1967-12-27 - LE TEENDEZVOUS, NEW SHREWSBURY, NJ (Castiles)
 
One show, with The Castiles the sole act on the bill. On account of school vacation this was an unusual Wednesday night booking at the club. No confirmed setlist known from this particular show, but these four songs are known to have been performed by The Castiles at a Le Teendezvous gig some time in late 1967. The four known songs includes a version of "Eleanor Rigby", Blues Magoos' "(We Ain't Got) Nothin' Yet " and The Doors' "Break On Through (To The Other Side)" and "The End".
 

Songinfo

"Eleanor Rigby" is a song by the Beatles, released on the 1966 album Revolver and as a 45 rpm single. It was written primarily by Paul McCartney, and credited to Lennon–McCartney. In 1966, McCartney recalled how he got the idea for his song: 
 
"I was sitting at the piano when I thought of it. The first few bars just came to me, and I got this name in my head ... "Daisy Hawkins picks up the rice in the church". I don't know why. I couldn't think of much more so I put it away for a day. Then the name "Father McCartney" came to me, and all the lonely people. But I thought that people would think it was supposed to be about my Dad sitting knitting his socks. Dad's a happy lad. So I went through the telephone book and I got the name "McKenzie".
 
 
 

Bruce on the artist

 
" The Beatles were cool. They were classical, formal, and created the idea of an independent unit where everything could come out of your garage. The "Meet the Beatles" album cover, those four head shots. I remember, I seen 'em at J. J. Newberry's. It was the first thing I saw when you ran down to the five–and–ten cent store. There were no record stores. There weren't enough records, I don't think, in those days. There was a little set by the toys where they sold a few albums.
And I remember running in and seeing that album cover with those four headshots. It was like the silent gods of Olympus. Your future was just sort of staring you in the face. I remember thinking, "That's too cool. I'm never gonna get there, man, never." And then in some fanzine I came across a picture of the Beatles in Hamburg. And they had on the leather jackets and the slick–backed pompadours, they had acned faces. I said, hey, "Wait a minute, those are the guys I grew up with, only they were Liverpool wharf rats."
So minus their Nehru jackets and the haircuts – so these guys, they're kids. They're a lot cooler than me, but they're still kids. There must be a way to get there from here.  "
 
During the " The Late Show with Stephen Colbert " (at: 07:00)
 

Lyrics

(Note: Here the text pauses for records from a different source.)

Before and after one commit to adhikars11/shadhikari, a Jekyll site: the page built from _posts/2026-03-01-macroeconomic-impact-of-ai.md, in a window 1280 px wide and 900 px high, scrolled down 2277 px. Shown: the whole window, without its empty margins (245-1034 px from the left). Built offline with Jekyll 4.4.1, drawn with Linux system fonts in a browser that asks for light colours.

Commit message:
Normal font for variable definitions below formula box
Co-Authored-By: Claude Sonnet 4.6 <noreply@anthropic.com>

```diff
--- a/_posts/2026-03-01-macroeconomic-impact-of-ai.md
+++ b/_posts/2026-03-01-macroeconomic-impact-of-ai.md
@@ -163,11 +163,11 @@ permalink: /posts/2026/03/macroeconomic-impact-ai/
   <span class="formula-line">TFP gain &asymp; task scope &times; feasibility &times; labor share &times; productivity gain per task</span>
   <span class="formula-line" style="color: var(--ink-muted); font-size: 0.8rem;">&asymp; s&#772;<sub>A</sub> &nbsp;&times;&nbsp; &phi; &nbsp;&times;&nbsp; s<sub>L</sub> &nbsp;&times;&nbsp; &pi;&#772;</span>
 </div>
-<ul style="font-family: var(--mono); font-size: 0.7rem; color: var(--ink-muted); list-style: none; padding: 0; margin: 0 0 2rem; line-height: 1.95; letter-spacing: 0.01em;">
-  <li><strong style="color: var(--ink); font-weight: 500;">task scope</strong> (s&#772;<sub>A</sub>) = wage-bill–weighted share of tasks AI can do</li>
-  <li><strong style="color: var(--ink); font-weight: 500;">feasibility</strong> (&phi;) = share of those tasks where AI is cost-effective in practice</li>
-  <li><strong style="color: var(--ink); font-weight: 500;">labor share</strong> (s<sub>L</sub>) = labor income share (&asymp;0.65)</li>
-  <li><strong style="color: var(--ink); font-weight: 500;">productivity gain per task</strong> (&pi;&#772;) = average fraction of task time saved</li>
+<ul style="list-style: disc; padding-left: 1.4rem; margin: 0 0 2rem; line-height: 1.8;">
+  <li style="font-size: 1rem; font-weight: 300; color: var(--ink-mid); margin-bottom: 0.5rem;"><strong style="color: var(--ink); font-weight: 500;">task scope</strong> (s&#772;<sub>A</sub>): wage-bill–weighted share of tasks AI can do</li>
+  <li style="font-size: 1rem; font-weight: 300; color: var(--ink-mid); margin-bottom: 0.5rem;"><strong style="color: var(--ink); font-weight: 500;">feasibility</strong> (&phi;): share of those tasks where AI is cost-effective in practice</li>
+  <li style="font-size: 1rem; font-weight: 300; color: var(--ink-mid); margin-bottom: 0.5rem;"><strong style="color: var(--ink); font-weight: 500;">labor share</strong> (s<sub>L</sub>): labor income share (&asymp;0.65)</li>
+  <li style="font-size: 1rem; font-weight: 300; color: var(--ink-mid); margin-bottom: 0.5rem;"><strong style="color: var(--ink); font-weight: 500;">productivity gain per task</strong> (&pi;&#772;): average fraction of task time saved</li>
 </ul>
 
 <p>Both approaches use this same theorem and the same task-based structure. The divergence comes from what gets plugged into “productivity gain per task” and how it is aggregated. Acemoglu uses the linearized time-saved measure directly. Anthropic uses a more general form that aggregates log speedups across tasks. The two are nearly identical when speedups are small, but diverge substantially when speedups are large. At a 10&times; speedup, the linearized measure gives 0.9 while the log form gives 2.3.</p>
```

Ah, look at all the lonely people
Ah, look at all the lonely people

Eleanor Rigby, picks up the rice
In the church where a wedding has been
Lives in a dream
Waits at the window, wearing the face
That she keeps in a jar by the door
Who is it for

All the lonely people
Where do they all come from?
All the lonely people
Where do they all belong?

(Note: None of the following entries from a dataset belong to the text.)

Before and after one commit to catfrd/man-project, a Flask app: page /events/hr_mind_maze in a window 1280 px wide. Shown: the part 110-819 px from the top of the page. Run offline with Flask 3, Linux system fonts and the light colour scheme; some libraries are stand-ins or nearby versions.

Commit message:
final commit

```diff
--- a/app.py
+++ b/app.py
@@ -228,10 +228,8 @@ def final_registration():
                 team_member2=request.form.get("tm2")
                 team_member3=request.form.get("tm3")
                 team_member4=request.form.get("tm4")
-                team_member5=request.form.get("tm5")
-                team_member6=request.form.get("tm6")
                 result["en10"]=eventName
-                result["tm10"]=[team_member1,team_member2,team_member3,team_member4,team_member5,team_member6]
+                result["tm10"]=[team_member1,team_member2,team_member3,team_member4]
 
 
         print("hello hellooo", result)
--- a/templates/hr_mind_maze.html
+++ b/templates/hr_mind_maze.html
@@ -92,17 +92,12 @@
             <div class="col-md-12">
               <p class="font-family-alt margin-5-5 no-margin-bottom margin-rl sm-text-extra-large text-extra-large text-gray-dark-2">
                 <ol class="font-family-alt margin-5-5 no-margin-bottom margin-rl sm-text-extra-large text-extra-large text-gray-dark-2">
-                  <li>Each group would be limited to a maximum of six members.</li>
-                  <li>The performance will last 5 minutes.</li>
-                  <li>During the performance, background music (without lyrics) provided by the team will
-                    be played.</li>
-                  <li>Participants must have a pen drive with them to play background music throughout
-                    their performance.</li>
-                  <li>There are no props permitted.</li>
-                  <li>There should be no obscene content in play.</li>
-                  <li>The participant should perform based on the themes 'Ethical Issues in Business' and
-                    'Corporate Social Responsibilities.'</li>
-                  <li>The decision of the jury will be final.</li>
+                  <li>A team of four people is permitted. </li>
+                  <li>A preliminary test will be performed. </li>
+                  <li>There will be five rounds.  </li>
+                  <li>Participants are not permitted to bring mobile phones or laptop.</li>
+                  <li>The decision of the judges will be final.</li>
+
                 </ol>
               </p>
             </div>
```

Father McKenzie, writing the words
Of a sermon that no one will hear
No one comes near
Look at him working, darning his socks
In the night when there's nobody there
What does he care

All the lonely people
Where do they all come from?
All the lonely people
Where do they all belong?

Ah, look at all the lonely people
Ah, look at all the lonely people

Eleanor Rigby, died in the church
And was buried along with her name
Nobody came
Father McKenzie, wiping the dirt
From his hands as he walks from the grave
No one was saved

All the lonely people
Where do they all come from?
All the lonely people
Where do they all belong?